:: Record excerpts ::
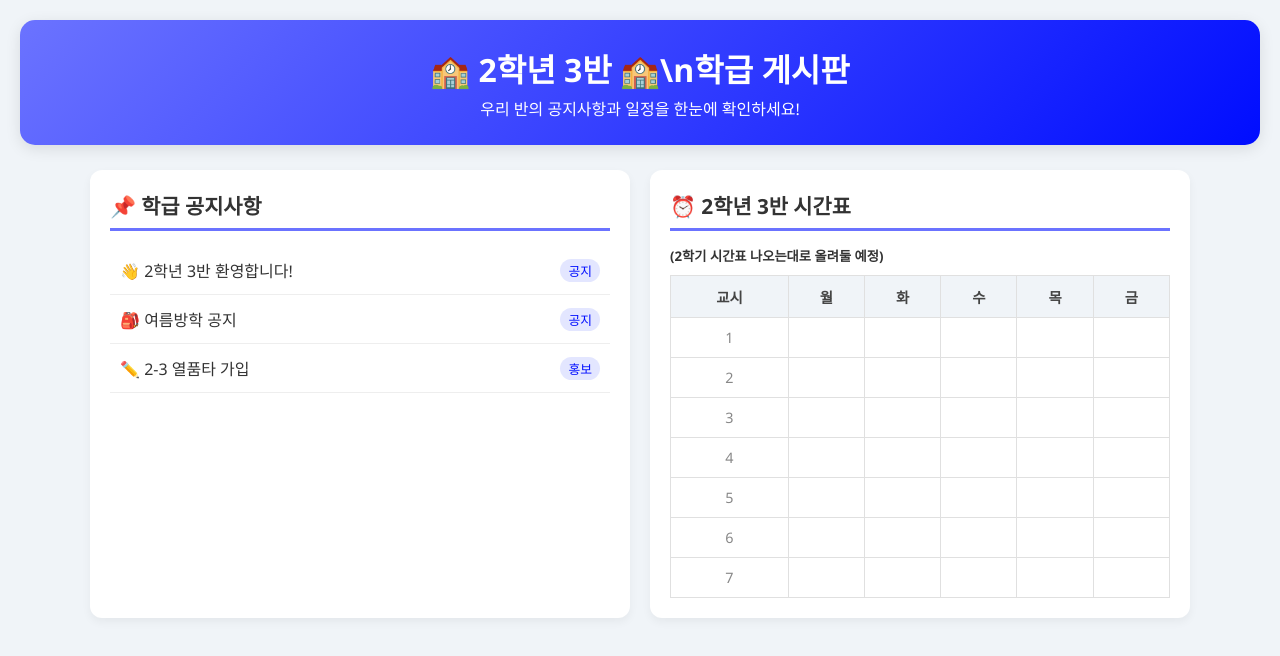
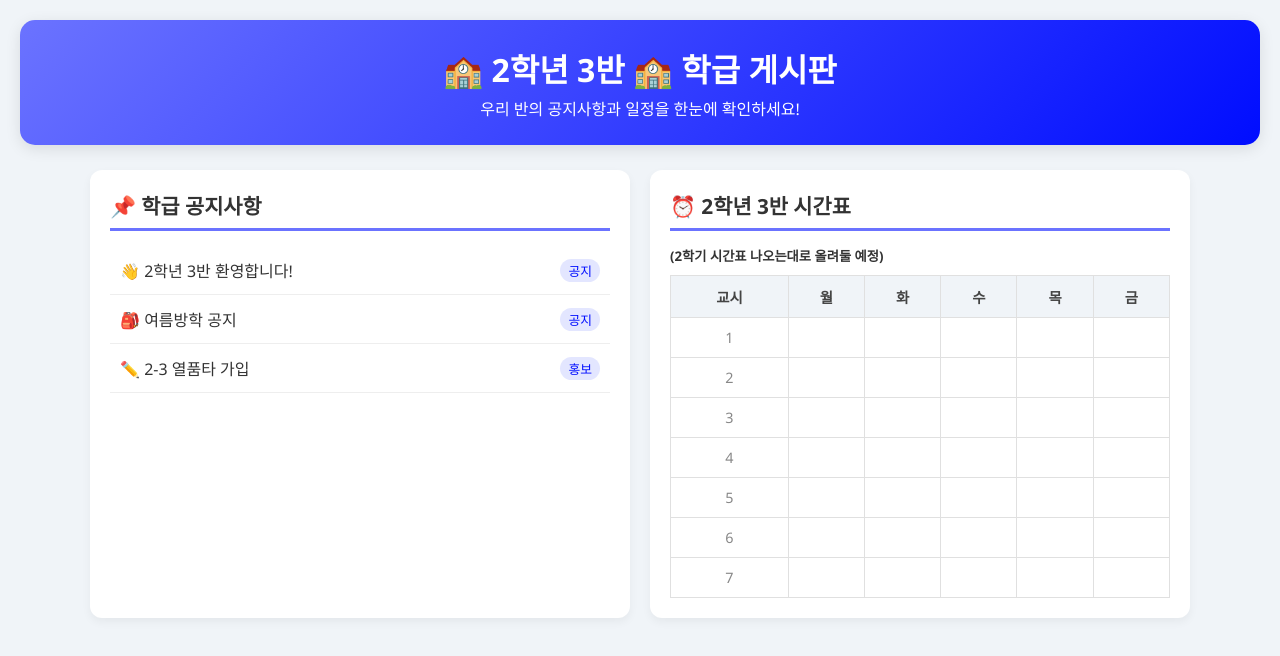
Before and after one commit to HOGYEONG813/-, a plain HTML site: page index.html in a window 1280 px wide. Drawn offline with Linux system fonts and the light colour scheme.

Commit message:
Update index.html

```diff
--- a/index.html
+++ b/index.html
@@ -9,7 +9,8 @@
 <body>
 
     <header>
-        <h1>🏫 2학년 3반 🏫\n학급 게시판</h1>
+        <h1>🏫 2학년 3반 🏫
+            학급 게시판</h1>
         <p>우리 반의 공지사항과 일정을 한눈에 확인하세요!</p>
     </header>
 
```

:: What is needed ::
Exact copy, no pictures: reproduce every entry shown above.

:: Exercise answer ::
Before and after one commit to HOGYEONG813/-, a plain HTML site: page index.html in a window 1280 px wide. Drawn offline with Linux system fonts and the light colour scheme.

Commit message:
Update index.html

```diff
--- a/index.html
+++ b/index.html
@@ -9,7 +9,8 @@
 <body>
 
     <header>
-        <h1>🏫 2학년 3반 🏫\n학급 게시판</h1>
+        <h1>🏫 2학년 3반 🏫
+            학급 게시판</h1>
         <p>우리 반의 공지사항과 일정을 한눈에 확인하세요!</p>
     </header>
 
```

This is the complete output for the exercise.